It would be splendid if some one could devise a perfect root canal filling which would meet the requirements of the profession, in which there could be incorporated an insoluble salt that would be impervious to the ray. It would then be possible to diagnose whether a hair line on very minute canal was filled to the apex with filling material or with "hot air." It would enable us to depend more completely on the radiograph.

I believe the matter of the root canal filling is very important, and is something that should be taken up by a committee of men qualified to pass upon this question to the satisfaction of the dental profession. In fact this is one of the first questions to be worked out by the research committee of the National Dental Association. (Applause).

DR. M. N. FEDERSPIEL, Milwaukee, Wis.

I would like to have some one tell me how it is possible to differentiate a root granaloma from a dental cyst-personally I believe that it is impossible to do so with the X-ray.

DR. H. J. KAUFFER, of New York City. Too often we are satisfied with a clinical diagnosis, and when the film agrees with that clinical diagnosis, an operation is performed in that particular part, whereas there are obscure conditions that may be found upon the plate. I have in mind the case of an apical abscess of the lateral tooth, of which a

plate was taken, and disclosed an apical abscess of the second molar, which was draining into the antrum. That abscess would be entirely lost from general dental observation, and it was really more essential to be taken care of and eradicated than the abscess. The film of course is well as a secondary precaution, after we have made a diagnosis, to get a more definite radiograph of a circumscribed area.

DR. R. OTTOLENGUI: I do not want the essayist to think I was attacking the usefulness of the full plate radiograph. I was only combating the argument for the exclusive use of the full plate radiograph. I once acted as consultant in an orthodontic case in a distant city, and I recommended a certain orthodontist in that city. The mother occasionally visited New York, and she would bring the child to see me. In the course of the procedure it became necessary to determine the presence or absence of a left lower second bicuspid. At the completion of the case the mother came in with this peculiar story, she said that the first radiograph showed that the tooth was present, and a space was opened in the arch for this tooth. They waited for it to erupt, and at the end of a year another radiograph was taken to see the progress of the eruption, and lo the tooth was not there.

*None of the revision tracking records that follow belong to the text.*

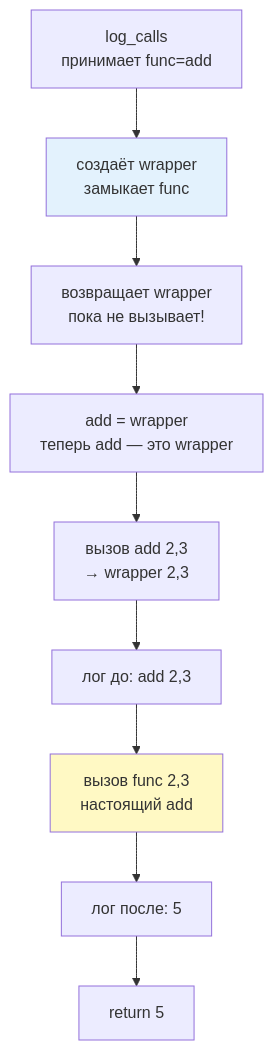
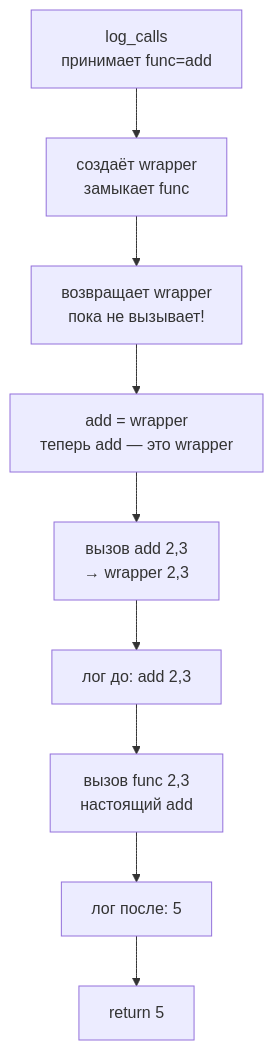
The second of 6 diagrams in 02_Курсы/01. Инженерные практики Python/01_Лекции/07. Декораторы.md (JayStorm228/College), drawn with Mermaid before and after one commit. The commit also changed other lines of this file and 30 other files, not shown here.

First line of the commit message:
переименование NumPy лекций под академические заголовки + стандартные диаграммы

````diff
--- a/02_Курсы/01. Инженерные практики Python/01_Лекции/07. Декораторы.md
+++ b/02_Курсы/01. Инженерные практики Python/01_Лекции/07. Декораторы.md
@@ -74,13 +73,11 @@
 ```mermaid
 flowchart TD
   A[log_calls<br>принимает func=add] --> B[создаёт wrapper<br>замыкает func]
   B --> C[возвращает wrapper<br>пока не вызывает!]
   C --> D[add = wrapper<br>теперь add — это wrapper]
   D --> E[вызов add 2,3<br>→ wrapper 2,3]
   E --> F[лог до: add 2,3]
   F --> G[вызов func 2,3<br>настоящий add]
   G --> H[лог после: 5]
   H --> I[return 5]
-  style B fill:#e3f2fd
-  style G fill:#fff9c4
 ```
````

Now the solution of that was simple. We needed a full plate picture to show where that tooth had drifted. The first picture definitely showed that a bicuspid was present in that bone; the second picture only showed that there was no bicuspid in the field covered by the film, and it was a wrong reading to say that the tooth was absent because it did not show on a small film. Not having seen either of these pictures, I was convinced that these two films were records of different areas, and hence, as a year had passed, that there might have been some migration. I did not know whether I would find it at the

surface or up at the top of the skull (Laughter). We obtained a full plate and it was lying under the first molar. It was lying horizontally, and there is no doubt in my mind that it moved distally as it developed, and that is why it showed in the first picture and not in the second.


I precipitate myself into this discussion to say that I do appreciate the value of the big plate, and also to tell why I am opposed to its primary use in connection with dental work. It has been said here today, and very truly, that the radiographers have done wonders. They have brought home to us our disgraceful root canal technique, and, then preach thru one of our lines of literature that the physician must consider the mouth in making his diagnosis. must not be surprised if he goes to his medical radiographer, and if he finds a lot of these little shadows, indicating blind abscesses, he has a right to say the dental work is at fault. There is but one remedy. We must reconstruct our technique, so that when these cases come to these medical men, they will not find those defects, and we cannot do that without the constant use of the radiograph to check up our root technique. We cannot apply that in general practise unless we can bring the cost of it within the reach of the multitude. Here is the advantage of the small film and of the dentist doing his own work. In the first place, if that is all the dentist wants to know, that his root work is right, he can install a very inexpensive apparatus.

You may not get films good enough for reproduction on the screen but they will tell him how far the root canal filling has gone, at moderate cost, without any

such elaborate apparatus as we have seen, and without the necessity of sending the patient out. The cost of sending the patient to the specialist in radiography prohibits his getting the picture after the work is done. These men have no records of the results after treatment. With the outfit installed in your office, you can take pictures, whether you need them or not, and you can get a number of pictures, which you cannot get if you send the patient out.

DR. RHEIN: The main point in the essayist's very valuable production, is the discriminating detail of the different tissue for diagnostic purposes. A picture of the entire head or mouth may be a very pretty adjunct to have, but it's value as compared with the well focused film is not very great. When it is desirable to discriminate between healthy and unhealthy tissue in any particular field, more so when it is important to intelligently read the nature of the abnormal condition, the glass plate has very little value along side of a well focussed film. In modern scientific root canal therapy, it is imperative that every step of the treatment be checked by a correct Roentgenogram, even to a picture when the operation is finally concluded. The inordinate benefit obtained in this way is appreciated by every operator who has utilized the X-ray in this way. The glass plate will never satisfy the operator who has once used the film for this purpose.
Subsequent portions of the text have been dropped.